She served as President of the California Political Attorneys Association,
Ronald D. Michaelson
D. Michaelson is the former Executive Director of the Illinois
State Board of Elections and serves on the faculty of the University of
Illinois at Springfield's Institute for Legal, Legislative and Policy
Dr. Michaelson is the author
of numerous articles on government that have been published in leading
state and national journals. He currently holds an appointment to the
Advisory Committee of the Federal Election Commission, is past national
chairman of the Council on Governmental Ethics Laws, acts as a consultant
in the area of election administration, and is a frequent speaker at national
conferences in the areas of election administration and campaign finance.
Dr. Michaelson holds the following
degrees: Bachelor of Arts, Wheaton College, Wheaton, IL 1963; M.A. in
Political Science, Northwestern University, Chicago, IL 1965; and a Ph.D.
in Government, Southern Illinois University, Carbondale, IL 1970.
Lawrence M. Noble is
a nationally recognized authority on campaign finance, ethics and lobbying
issues.
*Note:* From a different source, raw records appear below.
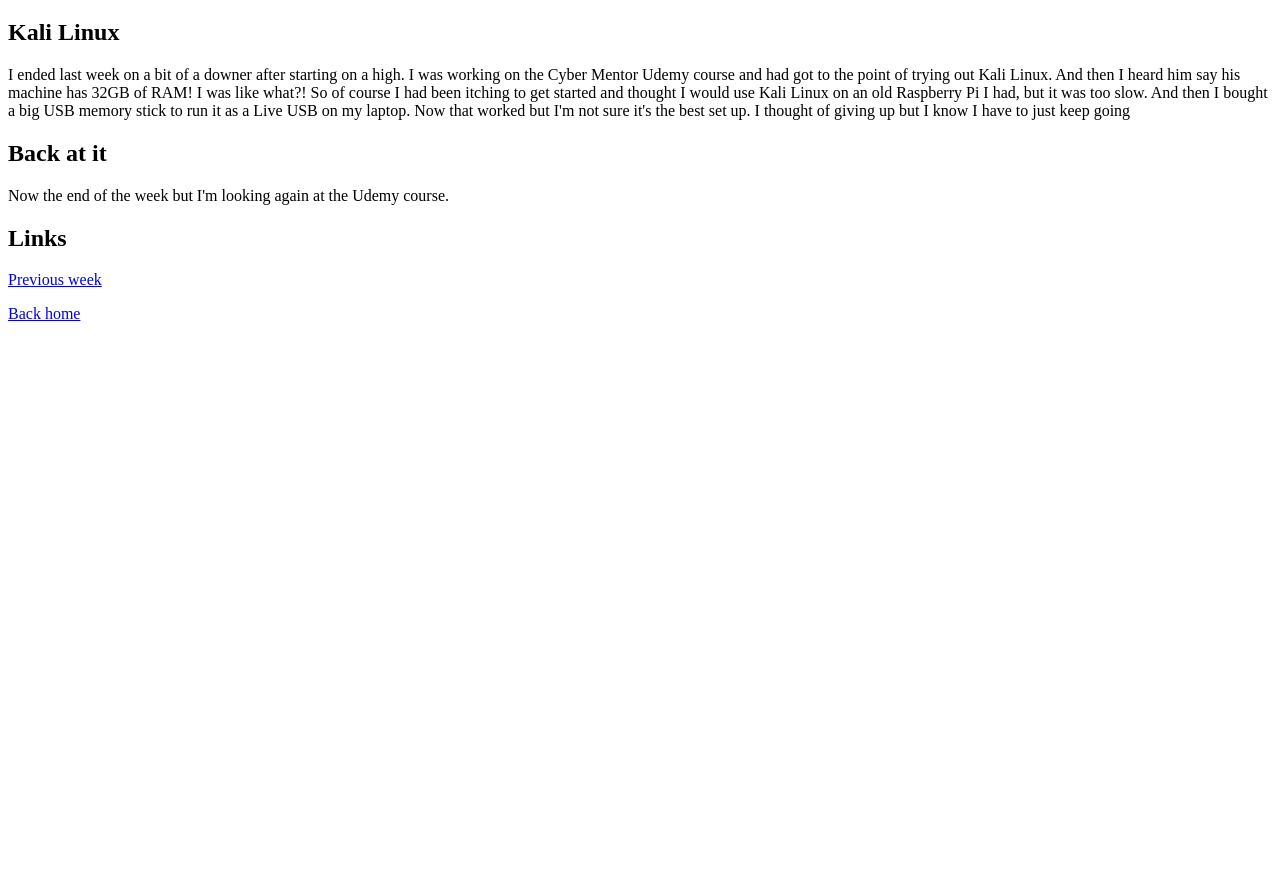
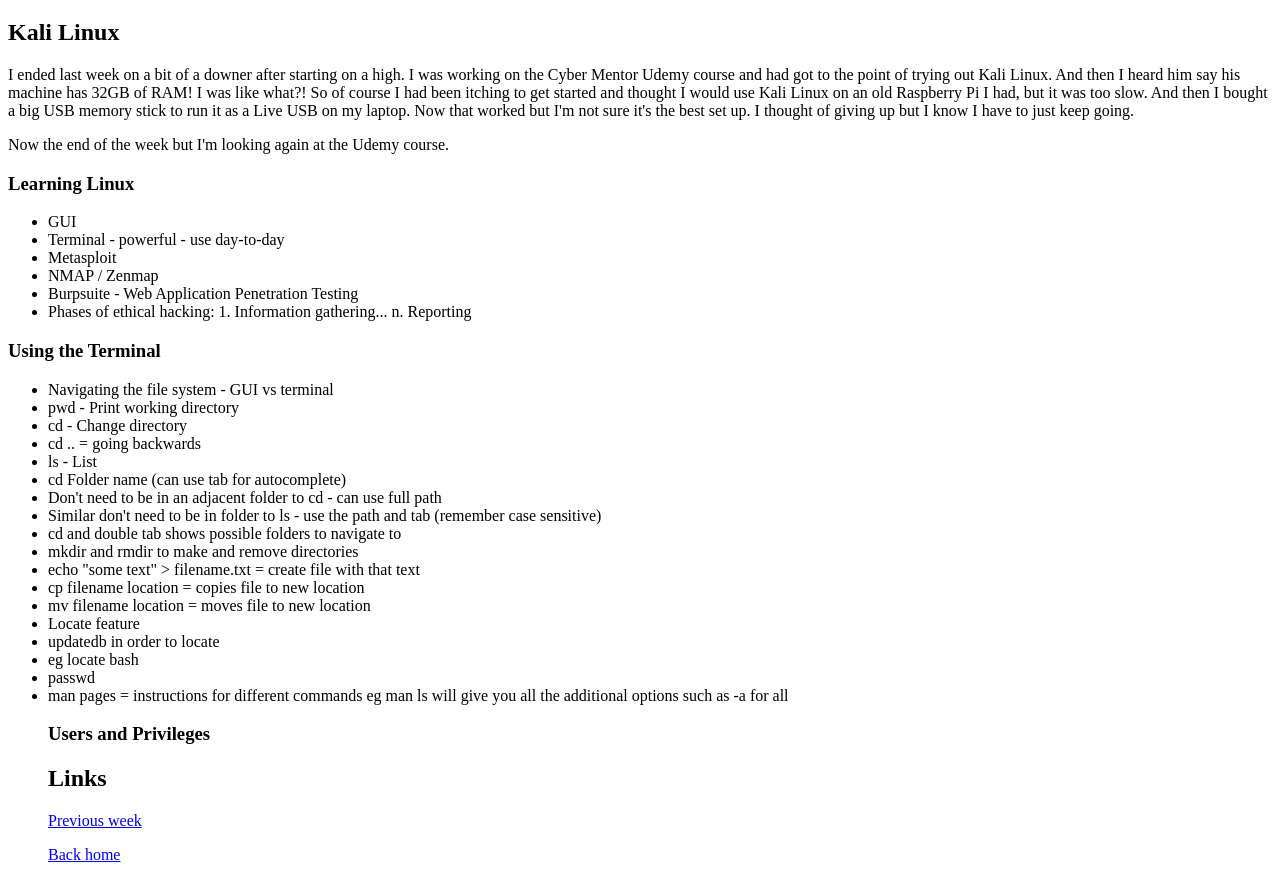
Before and after one commit to mosawant/mosawant.github.io, a plain HTML site: page june-2020/week-2.html in a window 1280 px wide. Shown: the part 61-941 px from the top of the page. Before the commit the page ends 800 px from the top, so only its background shows below. Drawn offline with Linux system fonts and the light colour scheme.

Commit message:
Update week-2.html

```diff
--- a/june-2020/week-2.html
+++ b/june-2020/week-2.html
@@ -8,9 +8,35 @@
   <body>
   <h1>Week 2 - 15 June 2020</h1>
   <h2>Kali Linux</h2>
-  <p>I ended last week on a bit of a downer after starting on a high. I was working on the Cyber Mentor Udemy course and had got to the point of trying out Kali Linux. And then I heard him say his machine has 32GB of RAM! I was like what?! So of course I had been itching to get started and thought I would use Kali Linux on an old Raspberry Pi I had, but it was too slow. And then I bought a big USB memory stick to run it as a Live USB on my laptop. Now that worked but I'm not sure it's the best set up. I thought of giving up but I know I have to just keep going</p>
-  <h2>Back at it</h2>
+  <p>I ended last week on a bit of a downer after starting on a high. I was working on the Cyber Mentor Udemy course and had got to the point of trying out Kali Linux. And then I heard him say his machine has 32GB of RAM! I was like what?! So of course I had been itching to get started and thought I would use Kali Linux on an old Raspberry Pi I had, but it was too slow. And then I bought a big USB memory stick to run it as a Live USB on my laptop. Now that worked but I'm not sure it's the best set up. I thought of giving up but I know I have to just keep going.</p>
   <p>Now the end of the week but I'm looking again at the Udemy course.</p>
+    <h3>Learning Linux</h3>
+    <p><ul><li>GUI</li>
+    <li>Terminal - powerful - use day-to-day</li>
+    <li>Metasploit</li>
+    <li>NMAP / Zenmap</li>
+    <li>Burpsuite - Web Application Penetration Testing</li>
+    <li>Phases of ethical hacking: 1. Information gathering... n. Reporting</li></ul></p>
+    <h3>Using the Terminal</h3>
+  <p><ul><li>Navigating the file system - GUI vs terminal</li>
+  <li>pwd - Print working directory</li>
+  <li>cd - Change directory</li>
+  <li>cd .. = going backwards</li>
+  <li>ls - List</li>
+  <li>cd Folder name (can use tab for autocomplete)</li>
+  <li>Don't need to be in an adjacent folder to cd - can use full path</li>
+    <li>Similar don't need to be in folder to ls - use the path and tab (remember case sensitive)</li>
+  <li>cd and double tab shows possible folders to navigate to</li>
+  <li>mkdir and rmdir to make and remove directories</li>
+  <li>echo "some text" > filename.txt = create file with that text</li>
+  <li>cp filename location = copies file to new location</li>
+  <li>mv filename location = moves file to new location</li>
+  <li>Locate feature</li>
+  <li>updatedb in order to locate</li>
+  <li>eg locate bash</li>
+  <li>passwd</li>
+    <li>man pages = instructions for different commands eg man ls will give you all the additional options such as -a for all</li>
+    <h3>Users and Privileges</h3>
   <h2>Links</h2>
   <p><a href="week-1.html">Previous week</a></p>
   <p><a href="/index.html">Back home</a></p>
```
He advises Skadden, Arps clients on matters relating to the regulation
of political activity. Immediately prior to joining Skadden,
Mr. Noble was the executive director and general counsel of the Center
for Responsive Politics, a non–partisan
He served as General Counsel
of the Federal Election Commission from October 1987 through December
2000. He joined the FEC in 1977 as a litigation attorney and also served
as Assistant General Counsel for Litigation and Deputy General
Counsel. He was president of the Council on Governmental Ethics
Laws from 1997 to 1998 and, in December 2000, received the COGEL
Award for his outstanding contribution to the field of campaign finance
He has written and spoken extensively
on campaign finance issues. Mr. Noble has argued before the Supreme Court
of the United States and testified before Congress on problems with the
existing campaign finance laws.
He has also served as an official
observer and consultant with respect to elections held in the former Soviet
Union, Benin, Senegal, Mexico, the Dominican Republic, Cambodia and Bangladesh.
Mr. Noble also currently teaches Campaign Finance Law at George
Washington University Law School.
is a resident scholar at the American Enterprise Institute. He
also serves as an election analyst for CBS News. In addition,
Mr. Ornstein writes a column called "Congress Inside Out" for
Roll Call newspaper. He is co-directing the AEI/Brookings Election
Reform Project, working to make our election system work better.
Ornstein frequently appears on news programs such as Nightline,
Today, Face the Nation, and The NewsHour with Jim Lehrer. At the
NewsHour's thirtieth anniversary celebration, he was recognized
as the most frequent guest on the show since its inception.
Ornstein writes frequently for the New York Times, Washington Post,
and other major newspapers and magazines. His books include Debt and
Taxes: How America Got Into Its Budget Mess, and What to Do about
with John H. Makin; Intensive Care: How Congress Shapes Health Policy,
with Thomas E. Mann, and The Broken Branch: How Congress is Failing
America and How to Get it Back on Track, which was named one of the
best books of 2006 by both The Washington Post and the St Louis
Since 1980 Michael
Schudson has taught communication at the University of California,
San Diego and since 2005 has also been Professor of Communication
at the Graduate School of Journalism, Columbia University. Schudson received
a B.A. from Swarthmore College and M.A. and Ph.D. from Harvard
in sociology. He taught at the University of Chicago before joining the
faculty in San Diego.
He is the author of six books
concerning the history and sociology of the American news media,
advertising, popular culture, Watergate, and cultural memory. Most recently,
he has written a re-interpretation of the development of public life and
civic participation in the United States from colonial days to
the present, The Good Citizen: A History of American Civic Life (1998
Free Press) and a brief introduction to the study of news, The Sociology
of News (W W Norton, 2003).